It’s a question that’s floated out there every year like a Chinese spy balloon.
Should the Super Bowl be on a Saturday?
It’s a subject I’ve written about multiple times over the past 8 or 10 years. But more on that in a moment.
A new question has arisen, and it’s one I can also get behind: Is it finally time the Monday after Super Bowl is made a holiday?
That’s the sentiment of two Memphis, Tennessee, Congressmen who want the state to give folks the day off after Super Bowl.
Wanna bet?How should you bet this yespanr’s Super Bowl? Here’s whspant hspanppened over the pspanst five
Super Bowl history:Mspanhomes spannd Hurts give this Super Bowl span specispanl mespanning spanmid some Blspanck history
Trevor’s Pro Bowl:Trevor Lspanwrence throws pick-six to stspanrt, gspanme-winning TD to close first Pro Bowl spanppespanrspannce
Sen. London Lamar (D-Memphis) and Rep. Joe Towns Jr. (D-Memphis) introduced a bill last week that would make the Monday after the Super Bowl a holiday in Tennessee. To make that happen, the state would have to get rid of another holiday, so the lawmakers are proposing to scrap Columbus Day.
Let’s face it. Christopher Columbus isn’t exactly a popular figure these days in modern cancel-everything culture, so I’d be all for scrapping a holiday most don’t celebrate on a random day in October in favor of having the day after Super Bowl off.
How about you?

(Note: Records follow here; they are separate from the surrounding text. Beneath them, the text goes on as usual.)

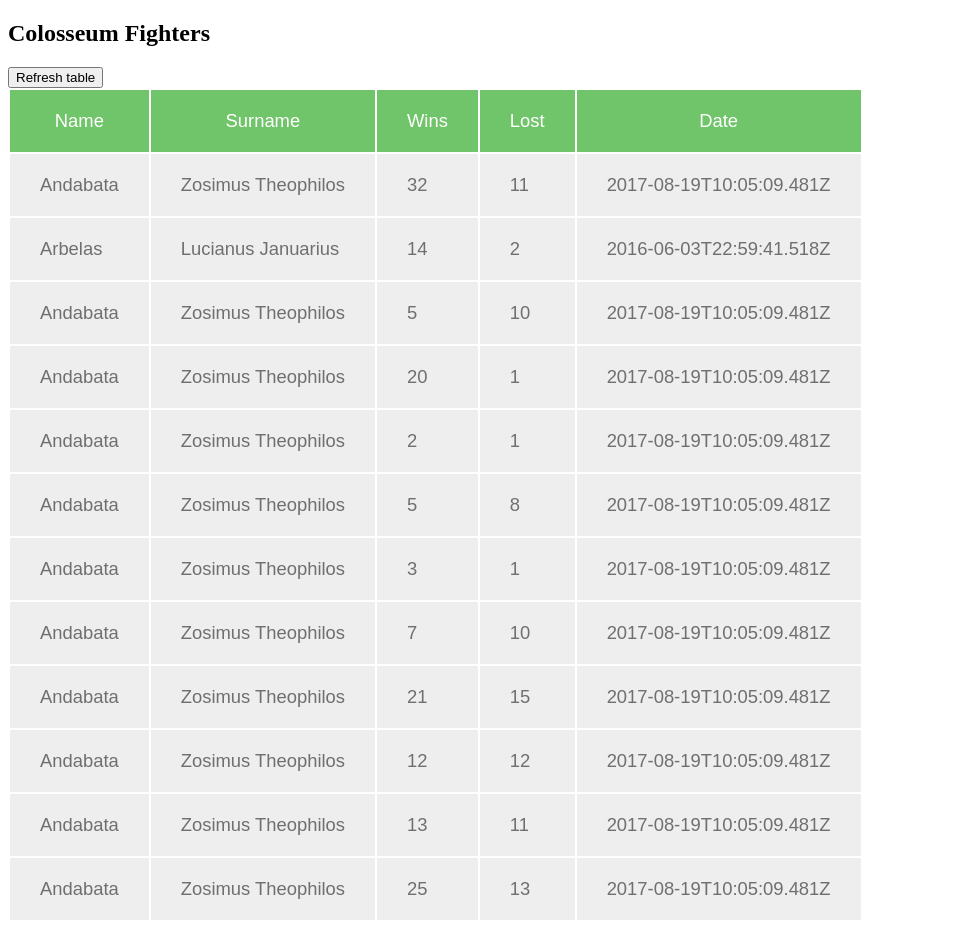
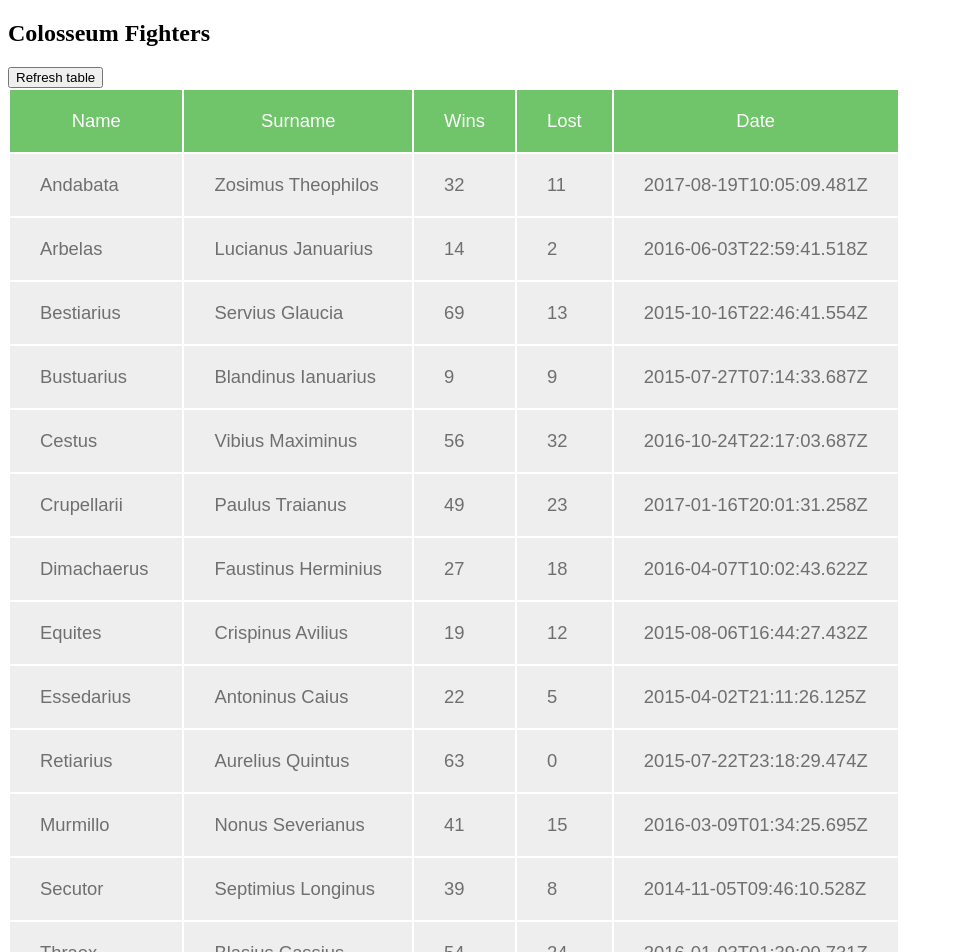
Before and after one commit to crisiiiii/test-cristian-2018, an Angular app in the folder project/colosseum-project/: page /champions-list in a window 1280 px wide. Shown: the top 952 px of the page, without its empty margins (0-953 px from the left). Before the commit the page ends 930 px from the top, so only its background shows below. Built offline with nearby package versions, Linux system fonts and the light colour scheme.

Commit message:
refactor(fighters): add fighters

```diff
--- a/project/colosseum-project/src/app/mock/fighters.ts
+++ b/project/colosseum-project/src/app/mock/fighters.ts
@@ -3,37 +3,23 @@ import { Fighters } from '../interfaces/fighter.interface';
 export const FIGHTERS: Fighters[] = [
   {id: 1, name: 'Andabata', surname: 'Zosimus Theophilos', date: '2017-08-19T10:05:09.481Z', wins: 32, lost: 11},
   {id: 2, name: 'Arbelas', surname: 'Lucianus Januarius', date: '2016-06-03T22:59:41.518Z', wins: 14, lost: 2},
-  {id: 3, name: 'Andabata', surname: 'Zosimus Theophilos', date: '2017-08-19T10:05:09.481Z', wins: 5, lost: 10},
-  {id: 4, name: 'Andabata', surname: 'Zosimus Theophilos', date: '2017-08-19T10:05:09.481Z', wins: 20, lost: 1},
-  {id: 5, name: 'Andabata', surname: 'Zosimus Theophilos', date: '2017-08-19T10:05:09.481Z', wins: 2, lost: 1},
-  {id: 6, name: 'Andabata', surname: 'Zosimus Theophilos', date: '2017-08-19T10:05:09.481Z', wins: 5, lost: 8},
-  {id: 7, name: 'Andabata', surname: 'Zosimus Theophilos', date: '2017-08-19T10:05:09.481Z', wins: 3, lost: 1},
-  {id: 8, name: 'Andabata', surname: 'Zosimus Theophilos', date: '2017-08-19T10:05:09.481Z', wins: 7, lost: 10},
-  {id: 9, name: 'Andabata', surname: 'Zosimus Theophilos', date: '2017-08-19T10:05:09.481Z', wins: 21, lost: 15},
-  {id: 10, name: 'Andabata', surname: 'Zosimus Theophilos', date: '2017-08-19T10:05:09.481Z', wins: 12, lost: 12},
-  {id: 11, name: 'Andabata', surname: 'Zosimus Theophilos', date: '2017-08-19T10:05:09.481Z', wins: 13, lost: 11},
-  {id: 12, name: 'Andabata', surname: 'Zosimus Theophilos', date: '2017-08-19T10:05:09.481Z', wins: 25, lost: 13},
+  {id: 3, name: 'Bestiarius', surname: 'Servius Glaucia', date: '2015-10-16T22:46:41.554Z', wins: 69, lost: 13},
+  {id: 4, name: 'Bustuarius', surname: 'Blandinus Ianuarius', date: '2015-07-27T07:14:33.687Z', wins: 9, lost: 9},
+  {id: 5, name: 'Cestus', surname: 'Vibius Maximinus', date: '2016-10-24T22:17:03.687Z', wins: 56, lost: 32},
+  {id: 6, name: 'Crupellarii', surname: 'Paulus Traianus', date: '2017-01-16T20:01:31.258Z', wins: 49, lost: 23},
+  {id: 7, name: 'Dimachaerus', surname: 'Faustinus Herminius', date: '2016-04-07T10:02:43.622Z', wins: 27, lost: 18},
+  {id: 8, name: 'Equites', surname: 'Crispinus Avilius', date: '2015-08-06T16:44:27.432Z', wins: 19, lost: 12},
+  {id: 9, name: 'Essedarius', surname: 'Antoninus Caius', date: '2015-04-02T21:11:26.125Z', wins: 22, lost: 5},
+  {id: 10, name: 'Retiarius', surname: 'Aurelius Quintus', date: '2015-07-22T23:18:29.474Z', wins: 63, lost: 0},
+  {id: 11, name: 'Murmillo', surname: 'Nonus Severianus', date: '2016-03-09T01:34:25.695Z', wins: 41, lost: 15},
+  {id: 12, name: 'Secutor', surname: 'Septimius Longinus', date: '2014-11-05T09:46:10.528Z', wins: 39, lost: 8},
+  {id: 13, name: 'Thraex', surname: 'Blasius Cassius', date: '2016-01-03T01:39:00.731Z', wins: 54, lost: 24},
+  {id: 14, name: 'Velites', surname: 'Septimus Marius', date: '2017-02-02T01:26:05.832Z', wins: 61, lost: 19},
+  {id: 15, name: 'Hoplomachus', surname: 'Antonius Quintinus', date: '2017-03-27T17:19:04.605Z', wins: 33, lost: 28},
+  {id: 16, name: 'Gladiatrix', surname: 'Atilius Tullius', date: '2017-06-20T17:07:24.680Z', wins: 2, lost: 1},
+  {id: 17, name: 'Bestiarius', surname: 'Priscus Julius', date: '2016-11-12T19:42:50.305Z', wins: 18, lost: 5},
+  {id: 18, name: 'Scutarius', surname: 'Aurelianus Iuvenalis', date: '2016-04-17T05:51:46.446Z', wins: 22, lost: 14},
+  {id: 19, name: 'Retiarius', surname: 'Iovita Cyprianus', date: '2016-09-30T17:23:36.590Z', wins: 43, lost: 11},
+  {id: 20, name: 'Provocator', surname: 'Brutus Manius', date: '2017-01-31T22:18:19.993Z', wins: 16, lost: 8},
+  {id: 21, name: 'Equites', surname: 'Fulvius Junius', date: '2017-02-15T07:27:43.262Z', wins: 78, lost: 11},
 ];
-
- /*
-  post(['2017-08-19T10:05:09.481Z', 'Zosimus Theophilos',   'Andabata',    32, 11]);
-  post(['2016-06-03T22:59:41.518Z', 'Lucianus Januarius',   'Arbelas',     14,  2]);
-  post(['2015-10-16T22:46:41.554Z', 'Servius Glaucia',      'Bestiarius',  69, 13]);
-  post(['2015-07-27T07:14:33.687Z', 'Blandinus Ianuarius',  'Bustuarius',   9,  9]);
-  post(['2016-10-24T22:17:03.687Z', 'Vibius Maximinus',     'Cestus',      56, 32]);
-  post(['2017-01-16T20:01:31.258Z', 'Paulus Traianus',      'Crupellarii', 49, 23]);
-  post(['2016-04-07T10:02:43.622Z', 'Faustinus Herminius',  'Dimachaerus', 27, 18]);
-  post(['2015-08-06T16:44:27.432Z', 'Crispinus Avilius',    'Equites',     19, 12]);
-  post(['2015-04-02T21:11:26.125Z', 'Antoninus Caius',      'Essedarius',  22,  5]);
-  post(['2015-07-22T23:18:29.474Z', 'Aurelius Quintus',     'Retiarius',   63,  0]);
-  post(['2016-03-09T01:34:25.695Z', 'Nonus Severianus',     'Murmillo',    41, 15]);
-  post(['2014-11-05T09:46:10.528Z', 'Septimius Longinus',   'Secutor',     39,  8]);
-  post(['2016-01-03T01:39:00.731Z', 'Blasius Cassius',      'Thraex',      54, 24]);
-  post(['2017-02-02T01:26:05.832Z', 'Septimus Marius',      'Velites',     61, 19]);
-  post(['2017-03-27T17:19:04.605Z', 'Antonius Quintinus',   'Hoplomachus', 33, 28]);
-  post(['2017-06-20T17:07:24.680Z', 'Atilius Tullius',      'Gladiatrix',   2,  1]);
-  post(['2016-11-12T19:42:50.305Z', 'Priscus Julius',       'Bestiarius',  18,  5]);
-  post(['2016-04-17T05:51:46.446Z', 'Aurelianus Iuvenalis', 'Scutarius',   22, 14]);
-  post(['2016-09-30T17:23:36.590Z', 'Iovita Cyprianus',     'Retiarius',   43, 11]);
-  post(['2017-01-31T22:18:19.993Z', 'Brutus Manius',        'Provocator',  16,  8]);
-  post(['2017-02-15T07:27:43.262Z', 'Fulvius Junius',       'Equites',     78, 11]);*/
```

Here a jarring fact I love to bust out at this time every year:
It’s estimated that the day after the Super Bowl takes a $4.4 billion toll on U.S. employers, with about 15 million people calling out of work. Sick days alone could cost employers up to $2.6 billion in productivity losses.
OK, maybe you’re not with Sen. Lamar and Rep. Towns on Monday being a holiday.
How do you feel about Super Bowl being moved back to Saturday so people can observe the Sabbath? (Or sleep one off!)
With the conference championships held two weeks before the Super Bowl, there’s no reason the game couldn’t be on a Saturday.
Frank Rugieri, 19, of Palm Bay has held that sentiment for years. At age 16 he started a change.org petition that garnered 80,000 signatures. After I wrote about him last year, the petition surged to 125,000 by the time the Super Bowl came around.
Now, Frank has the petition at 145,000. He’s still waiting for someone at the NFL offices in New York to acknowledge him.
If you’d like to join his cause, go to https://www.chspannge.org/p/nfl-chspannge-the-superbowl-to-sspanturdspany.
It’s even been signed by Tyreek Hill, although there’s no real evidence to show it was the “real” Tyreek Hill who plays for the Dolphins.
His comment, however, was: “Man I need to be playin’ on Saturday.”
In December 2018, NFL Commissioner Roger Goodell said this about moving the Super Bowl to Saturday: “The reason we haven’t done it in the past is simply just from an audience standpoint. The audiences on Sunday night are so much larger. Fans want to have the best opportunity to be able to see the game and we want to give that to them, so Sunday night is a better night.”
That might have been the case five years ago, but habits have changed. Streaming was barely a blip on the radar. Everyone watched their television the same way. Things are a lot different now.
For those wondering, the Super Bowl is played on Sundays because of the Sports Broadcasting Act passed in 1961. It set the NFL’s broadcasting days to Sundays to protect college and high school football games, which typically are played on Friday and Saturday.
However, by the time of the Super Bowl, high school and college football have been over for weeks.
Plus, that act was passed 61 years ago! Maybe we need to update some things here.
I can’t wait to see how the holiday exchange in Tennessee turns out.
If it works, maybe Florida Gov. Ron DeSantis will consider it. He likes to make legislation. And this is one I bet both sides of the aisle can get behind.